A framework for creating and managing software
The geoprocessing framework was built to let you quickly and easily turn your ideas into new software that can be managed by the system and shared among users.
Geoprocessing is a language
consisting of operators, or tools, that operate on the data within ArcGIS (tables, feature classes, rasters, TINs, and so on), and perform tasks that are necessary for manipulating and analyzing geographic information across a wide range of disciplines.
You can quickly and easily create new software
in the form of models and scripts. These new tools perform tasks that are not part of the standard ArcGIS package. For example, there is no menu, button, or programming object anywhere in ArcGIS that performs the simple Clip and Buffer model
shown in A whirlwind tour of geoprocessing
Tools are managed by the geoprocessing framework
, which means you don't have to. This is a subtle but important point that isn't immediately obvious.
Tools can be easily shared.
- All tools, whether they are system tools or custom (user written) tools, can be accessed through ArcToolbox. Imagine a different situation where models, scripts tools, systemtools, and custom tools were each accessed by different interfaces and methods—it would be a nightmare to use and manage. In ArcToolbox, all things are created and managed equally; models, scripts, system tools, and custom tools.
- Tools are all documented the same way. Once you create a tool, you can launch a wizard that creates standard documentation for your tool so it can be cataloged and searched by the system. Compare this to the alternative of leaving documentation standards and management as an exercise for the user.
- Tools have the same user interface: the dialog box you see when launched from ArcToolbox or the command line syntax.
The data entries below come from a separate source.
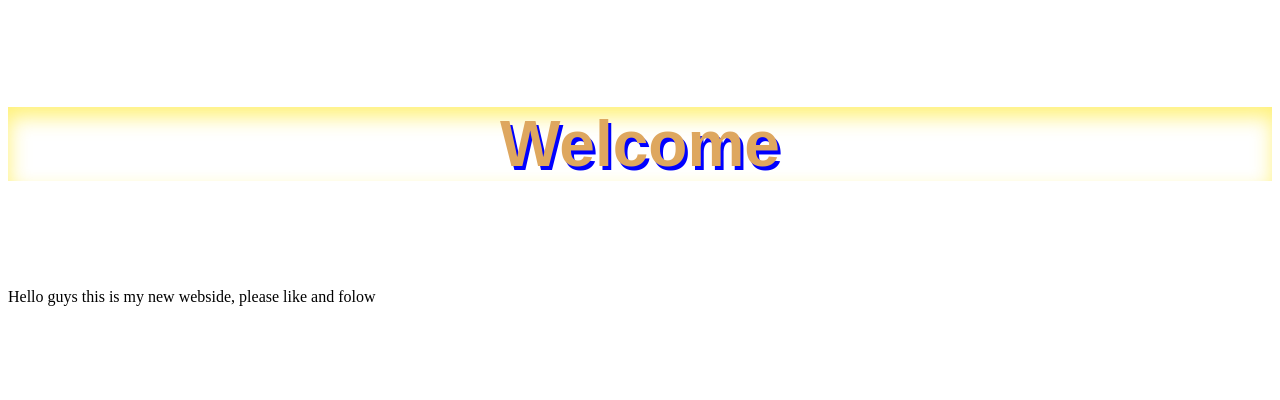
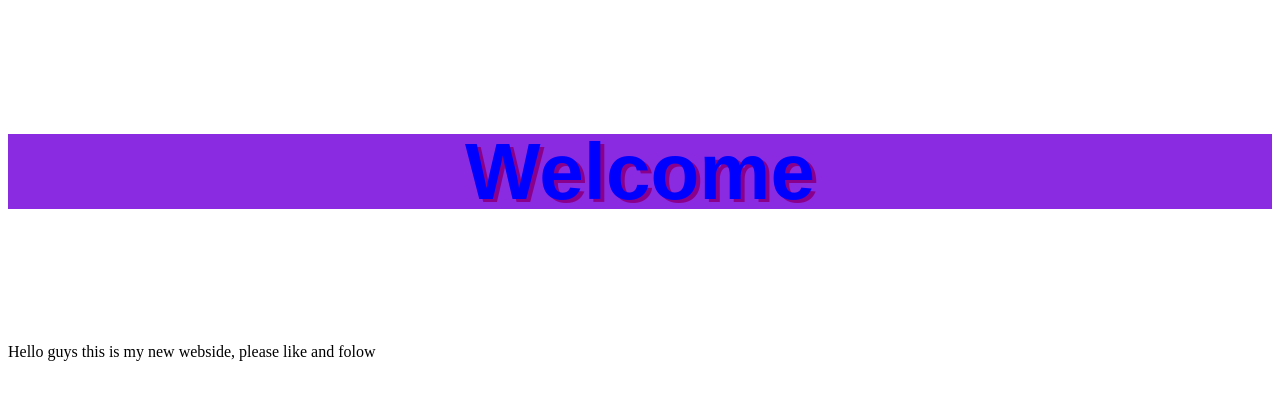
Before and after one commit to AlexisPrograming/project-for-Github, a plain HTML site: page index.html in a window 1280 px wide. Drawn offline with Linux system fonts and the light colour scheme.

Commit message:
Update styles for paragraph with ID p1 to enhance color, background, and text shadow effects

```diff
--- a/style.css
+++ b/style.css
@@ -1,12 +1,15 @@
 #p1{
-    color: rgb(222, 167, 95);
+    color: blue;
+    background-color: blueviolet;
+    line-height: 2cm;
+
+}
+#p1{
     text-align: center;
-    text-shadow: 3px 4px blue;
-    font-size: 4rem;
     font-family: fantasy;
-    box-shadow: inset 1px 10px 20px rgba(255, 231, 19, 0.575);
+    font-size: 5rem;
+    text-shadow: 4px 3px darkmagenta;
 }
-
 /*primera parte*/
 
 dody{
```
These dialog boxes are automatically created based on the tool parameters so that you don't have to do any user interface programming. Consider the alternative where user interface design and programming are left to the tool author.
A toolbox with all its tools and toolsets is contained either in a file on a disk with a .tbx extension, or within a geodatabase. Anyone with access to the file or geodatabase can run its tools.
The salient point is that your tools become full-fledged members of the geoprocessing framework where they have consistent documentation, user interface, methods of access, and methods of sharing.
Geoprocessing and ArcObjects
ArcObjects is the extensive library of low-level programming objects delivered as part of the ArcGIS Software Development Kit (SDK). Developers use ArcObjects to build new applications or extend the existing functionality of ArcGIS applications. (For the record, the core geoprocessing tools and framework were all built using ArcObjects.) Like geoprocessing, the ArcObjects SDK can be used to create new software.
The ArcObjects SDK and geoprocessing are complementary; neither obsoletes the other. As a general statement, ArcObjects is used to extend ArcGIS with new behavior while geoprocessing is designed to automate tasks. You'd use ArcObjects to do things like add new user interfaces, add custom behavior to feature classes, or create a special cartographic renderer. Geoprocessing is used to create software (models and scripts) that automate tasks within the confines of a well-behaved framework.
ArcObjects is meant to be used with a system programming language, where the programmer needs to access low-level primitives in order to implement complex logic and algorithms. This is why ArcObjects contains thousands of different objects and requests—to allow the programmer the fine degree of control they require. Because ArcObjects is used in concert with a system programming language, it requires a good deal of programming knowledge, much more than geoprocessing with its models and scripts.
Conversely, geoprocessing is a universal capability that can be used and deployed by all GIS users to automate their work, build repeatable and well-defined methods and procedures, and model important geographic processes.